Mintel’s annual comparative audit report, American Lifestyles 2014, suggests that renewed consumer spending is in line with pre-recession trends and consumer optimism is higher than it has been in years.
Over the course of one year, the share who say they spend extra money on vacations nearly doubled. This is the greatest gain for any one area of consumer spending and is a sign of improved finances -- or at least optimism since, when money is tight vacations are often one of the first discretionary areas to be cut from the budget.
“One of the common themes noted across different sectors examined in the report is that optimism is a hallmark of youth,” says Fiona O’Donnell, category manager, multicultural, lifestyles and leisure at Mintel.

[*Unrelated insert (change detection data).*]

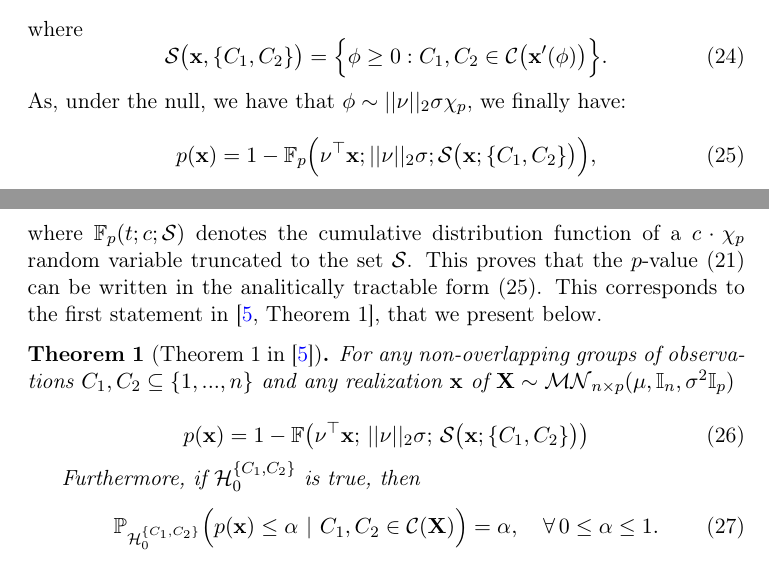
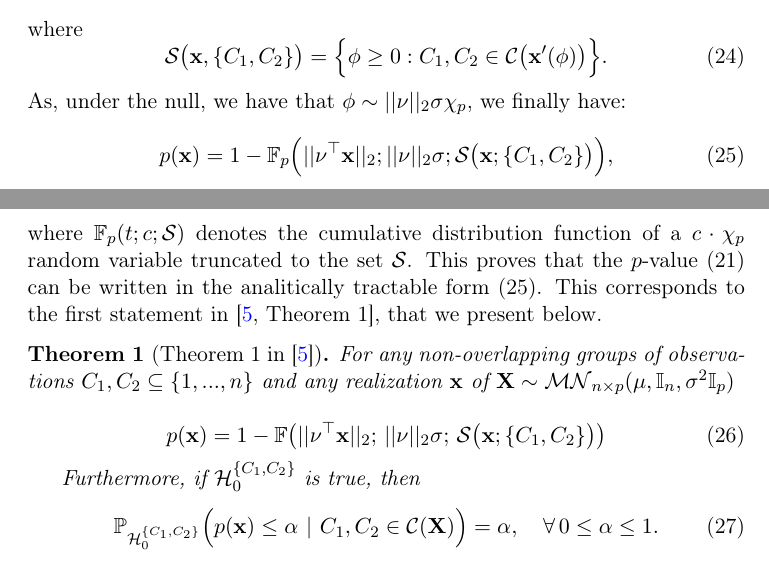
Before and after one commit to JasminNeveu/projet_methodologique, a LaTeX document (src/report/main.tex): two parts of pages 12 and 13 of 26, joined at a grey line, cut so that both start at the same text. Compiled offline with pdfLaTeX.

Commit message:
fix typo too late ...

```diff
--- a/src/report/main.tex
+++ b/src/report/main.tex
@@ -489,7 +489,7 @@ where
 As, under the null, we have that $\phi \sim \norm{\nu}_2\sigma\chi_p$, we finally have:
 
 \begin{equation}\label{pvalue_tractable}
-  p(\mathbf{x}) = 1 - \mathbb{F}_p\Bigl(\nu^\top \mathbf{x};\norm{\nu}_2\sigma;\mathcal{S}\bigl(\mathbf{x};\{C_1,C_2\}\bigr)\Bigr),
+  p(\mathbf{x}) = 1 - \mathbb{F}_p\Bigl(\norm{\nu^\top \mathbf{x}}_2;\norm{\nu}_2\sigma;\mathcal{S}\bigl(\mathbf{x};\{C_1,C_2\}\bigr)\Bigr),
 \end{equation}
 where $\mathbb{F}_p(t;c;\mathcal{S})$ denotes the cumulative distribution function of a $c\cdot\chi_p$ random variable truncated to the set $\mathcal{S}$. This proves that the $p$-value~\eqref{pval_final} can be written in the analitically tractable form~\eqref{pvalue_tractable}. This corresponds to the first statement in~\cite[Theorem 1]{Gao}, that we present below.
 
@@ -497,7 +497,7 @@ where $\mathbb{F}_p(t;c;\mathcal{S})$ denotes the cumulative distribution functi
   For any non-overlapping groups of observations $C_1,C_2 \subseteq \{1,...,n\}$ and any realization $\mathbf{x}$ of $\mathbf{X} \sim \mathcal{MN}_{n \times p}(\mathbf{\mu},\mathbb{I}_n,\sigma^2\mathbb{I}_p)$
 
   \begin{equation}
-  p(\mathbf{x}) = 1 - \mathbb{F}\bigl(\nu^\top \mathbf{x};\,\norm{\nu}_2 \sigma;\,\mathcal{S}\bigl(\mathbf{x};\{C_1,C_2\}\bigr)\bigr)
+    p(\mathbf{x}) = 1 - \mathbb{F}\bigl(\norm{\nu^\top \mathbf{x}}_2;\,\norm{\nu}_2 \sigma;\,\mathcal{S}\bigl(\mathbf{x};\{C_1,C_2\}\bigr)\bigr)
   \end{equation}
 
 
```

Adults ages 18-24, in particular, are looking at the world around them and see all the possibilities ahead. Owing in part to social media and the ability to share instantaneously with others, young adults are placing a higher value on experience as opposed to some of the more traditional purchases of their parents’ generation.
“A desire for experiences over stuff -- coupled with a record number of Baby Boomers reaching retirement (meaning that this relatively wealthy demographic has more free time on their hands) -- has seen expenditures on categories such as vacations,” O’Donnell says. “This is a trend that is expected to continue over the next five years.”
Vacations and tourism spending has outpaced total U.S. consumer expenditure growth and is estimated to have increased by 4.6% from 2012 to 2013, compared with a total growth of 3.4%. Over the next five years, steady growth is expected in the vacation and tourism segment, with total expenditures forecast to reach $282.4 billion by 2018 -- a 27.3% increase over 2013 spending in comparison to the total spending growth prediction of 20% over the same time frame (2013-18).
Interestingly, when respondents’ change in vacation spending in 2013 is compared to results from last year’s survey, it appears that Americans are more likely to indulge. While previously, 41% of respondents indicated they were spending less on vacations than they had in the year before, this share has now declined dramatically to just 30%.
“Consumer spending on vacations and tourism will outpace total expenditure growth over the next five years, due mainly to increased costs associated with international travel as well as a stable and growing domestic market,” O’Donnell says. “Baby Boomers are a driving force behind vacation spending, though families headed by young Millennials will also contribute to the market.”